Now you will ask yourself: hey why do we need to reconvert our house.fbx in *.fbx format again with the Autodesk FBX Converter? Good question! The problem is if you are going to import it into Unity3D you won’t get any texture on your house and it will look grey and not very nice, because Unity won’t be able to know where your texture files are saved and will not automatically import them…

 

Oh… no texture in Unity 3D 🙁 Don't panic there's a solution!

What we are going to do with the Autodesk FBX Converter is to embed the media. To make it short we are packaging all our textures and our 3D model into one file. The advantage is also that you can send a colleague or a friend a single FBX file containing all the textures and the 3D model without having to worry about the texture’s paths, because they are directly embedded into the *.fbx file.
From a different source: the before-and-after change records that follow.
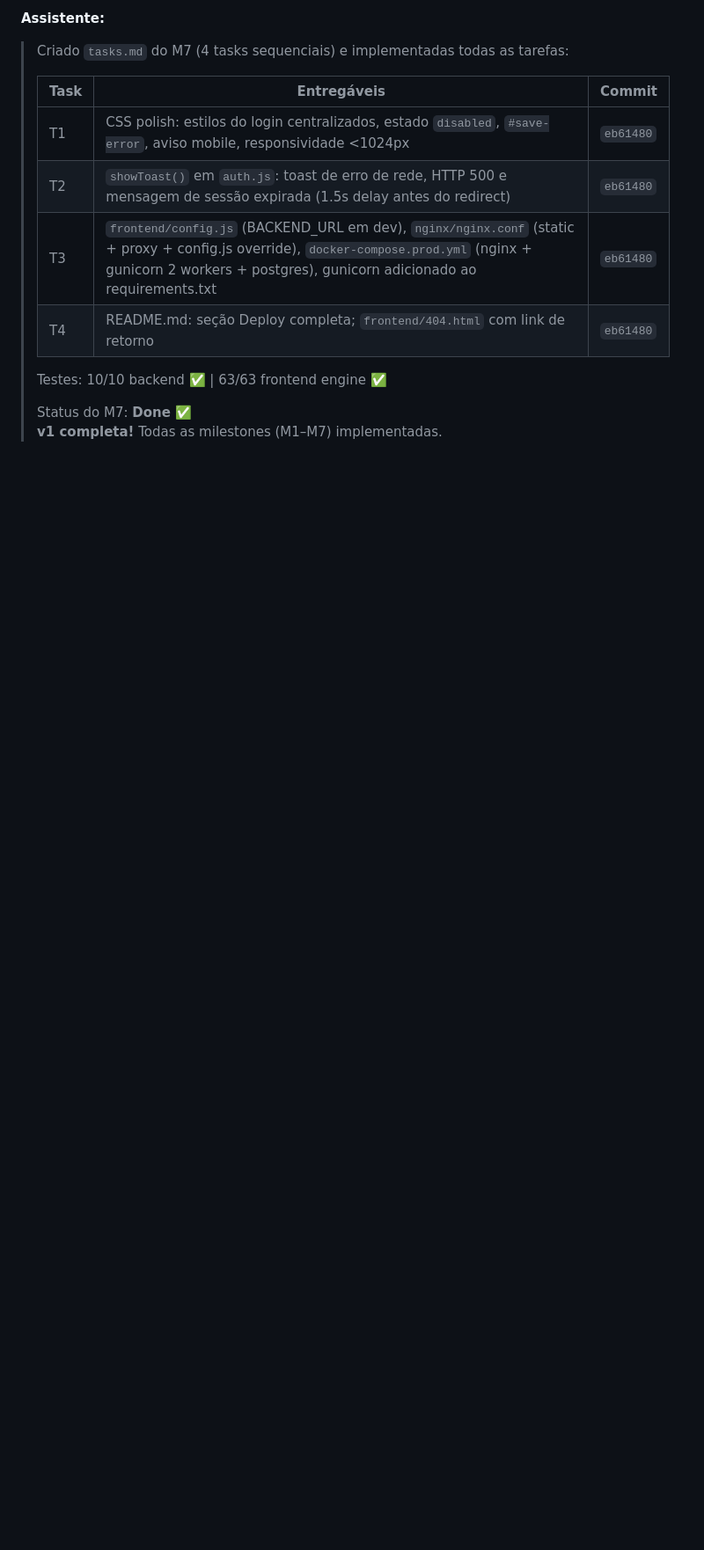
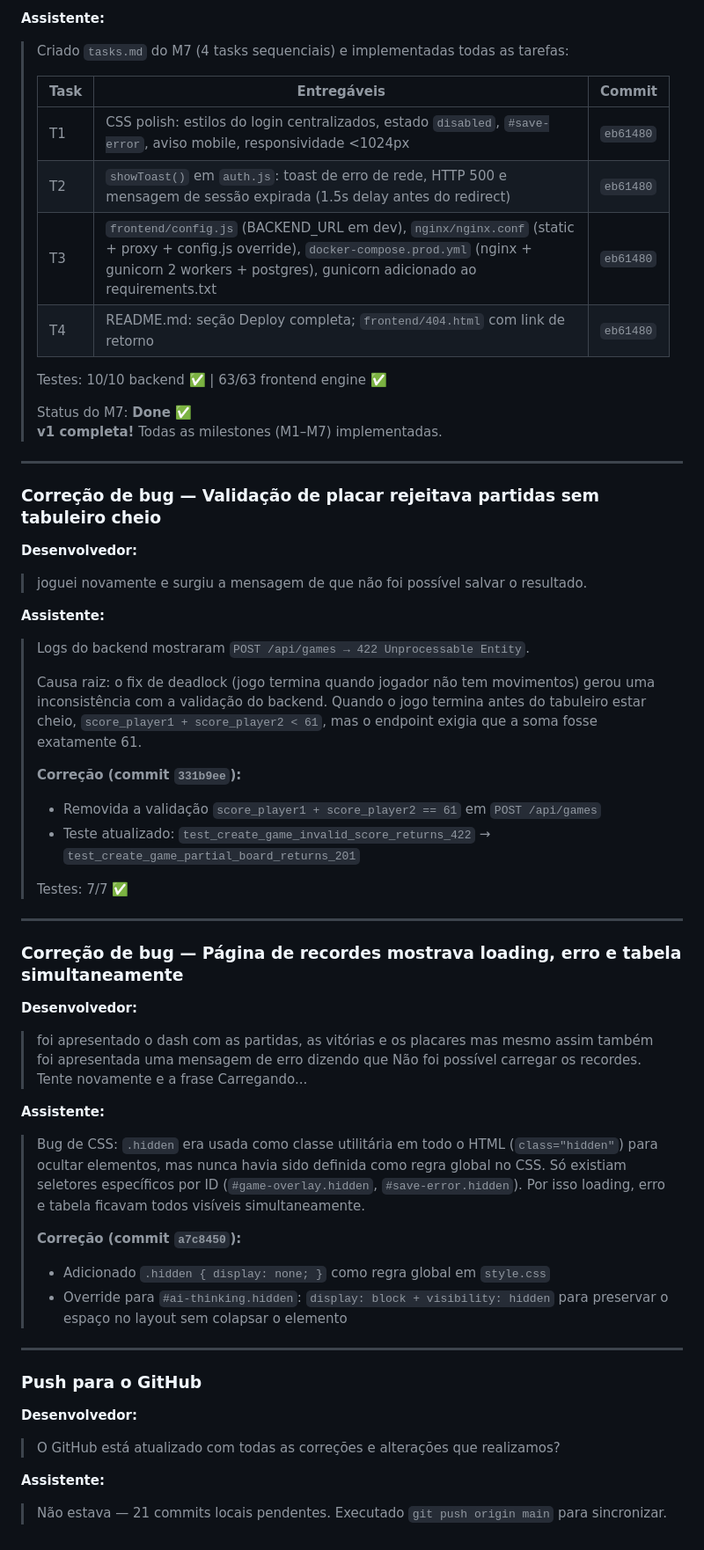
Before and after one commit to anision/hexagon-game, a Markdown page: LOG.md, the part around the change. Shown at 88% size. Rendered like a GitHub page; blank space fills up the shorter version.

Commit message:
docs: update LOG with post-M7 bug fixes and GitHub push
Co-Authored-By: Claude Sonnet 4.6 <noreply@anthropic.com>

```diff
--- a/LOG.md
+++ b/LOG.md
@@ -390,4 +390,46 @@
 > Status do M7: **Done** ✅
 > **v1 completa!** Todas as milestones (M1–M7) implementadas.
 
+---
+
+### Correção de bug — Validação de placar rejeitava partidas sem tabuleiro cheio
+
+**Desenvolvedor:**
+> joguei novamente e surgiu a mensagem de que não foi possível salvar o resultado.
+
+**Assistente:**
+> Logs do backend mostraram `POST /api/games → 422 Unprocessable Entity`.
+>
+> Causa raiz: o fix de deadlock (jogo termina quando jogador não tem movimentos) gerou uma inconsistência com a validação do backend. Quando o jogo termina antes do tabuleiro estar cheio, `score_player1 + score_player2 < 61`, mas o endpoint exigia que a soma fosse exatamente 61.
+>
+> **Correção (commit `331b9ee`):**
+> - Removida a validação `score_player1 + score_player2 == 61` em `POST /api/games`
+> - Teste atualizado: `test_create_game_invalid_score_returns_422` → `test_create_game_partial_board_returns_201`
+>
+> Testes: 7/7 ✅
+
+---
+
+### Correção de bug — Página de recordes mostrava loading, erro e tabela simultaneamente
+
+**Desenvolvedor:**
+> foi apresentado o dash com as partidas, as vitórias e os placares mas mesmo assim também foi apresentada uma mensagem de erro dizendo que Não foi possível carregar os recordes. Tente novamente e a frase Carregando...
+
+**Assistente:**
+> Bug de CSS: `.hidden` era usada como classe utilitária em todo o HTML (`class="hidden"`) para ocultar elementos, mas nunca havia sido definida como regra global no CSS. Só existiam seletores específicos por ID (`#game-overlay.hidden`, `#save-error.hidden`). Por isso loading, erro e tabela ficavam todos visíveis simultaneamente.
+>
+> **Correção (commit `a7c8450`):**
+> - Adicionado `.hidden { display: none; }` como regra global em `style.css`
+> - Override para `#ai-thinking.hidden`: `display: block + visibility: hidden` para preservar o espaço no layout sem colapsar o elemento
+
+---
+
+### Push para o GitHub
+
+**Desenvolvedor:**
+> O GitHub está atualizado com todas as correções e alterações que realizamos?
+
+**Assistente:**
+> Não estava — 21 commits locais pendentes. Executado `git push origin main` para sincronizar.
+
 <!-- Novas iterações serão adicionadas abaixo -->
```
The technical background is the following one: if you open your house.fbx with a text editor you will see following lines that show the relative path to the textures.

Short extract of the content of a FBX file

Now open the Autodesk FBX Converter and drag’n’drop your house.fbx in the left side. You will see on the right side (Destination File) that there are some options. Check “Embed Media” and “FBX Save Mode” Binary. Press “Convert” and voilà you will get a brand new *.fbx and if you check the size of the converted file, it’s bigger. In fact you have embedded all the textures within this new *.fbx.

Settings in Autodesk FBX Converter with the options Embed media and Save Mode as Binary selected

Step 5: Importing into Unity

Now it’s a piece of cake: open Unity and create a new scene and project (you can import some other packages and assets later, like a Terrain or a Skybox later) and of course drag’n’drop your new house.fbx into the project panel. During the import you will see a small gauge with the name of the embedded media being imported (it’s a good sign that your texture will be correctly imported into the project).

Hurray, now you have your fully textured house imported into Unity. Nice isn’t it? We are almost finished: select the House object and in the Inspector panel under “Animations” select “Don’t import” and click on “Apply”.

Inspector showing the imported FBX in Unity 3D

Now you can drag’n’drop your House prefab into the scene:

Our house in Unity 3D. Notice that our texture files were directly converted into materials and correctly imported.

Step 6: Unleash your creativity with Unity 3D

At this point you have now successfully imported your Blender generated and created house into Unity 3D with all the correct textures. It’s time for some tweaking: we are going to add a Lamp (or better said a sun) a Terrain and of course a nice Skybox. Here is my final result (with some shadows and a tree. Use the Arrow Keys and your mouse to move into the scene):

Click here to see the full 3D scene

Final house in Unity 3D with skybox and tree. Click on the picture to load the 3D scene with Unity 3D webplayer

Download the tutorial’s files

Liked this tutorial? Here are the important files (house.fbx, house.blend and the two textures) in a zip file:

Download the files for this tutorial